After reading the data below, copy out every line that contains the word "file".
[Information shown]
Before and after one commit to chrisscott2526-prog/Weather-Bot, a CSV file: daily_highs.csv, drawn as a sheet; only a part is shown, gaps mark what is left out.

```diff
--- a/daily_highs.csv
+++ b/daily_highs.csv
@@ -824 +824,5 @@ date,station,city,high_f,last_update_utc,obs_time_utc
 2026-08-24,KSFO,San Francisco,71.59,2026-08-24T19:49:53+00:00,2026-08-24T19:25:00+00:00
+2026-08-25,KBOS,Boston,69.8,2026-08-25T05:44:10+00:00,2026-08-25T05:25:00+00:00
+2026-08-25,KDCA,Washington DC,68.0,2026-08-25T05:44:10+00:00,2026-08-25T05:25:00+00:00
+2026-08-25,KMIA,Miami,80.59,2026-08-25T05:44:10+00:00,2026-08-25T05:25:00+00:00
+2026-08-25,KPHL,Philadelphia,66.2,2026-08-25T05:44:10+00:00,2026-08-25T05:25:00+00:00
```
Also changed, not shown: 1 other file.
[/Information shown]
• **Solved problem**:
Before and after one commit to chrisscott2526-prog/Weather-Bot, a CSV file: daily_highs.csv, drawn as a sheet; only a part is shown, gaps mark what is left out.
Also changed, not shown: 1 other file.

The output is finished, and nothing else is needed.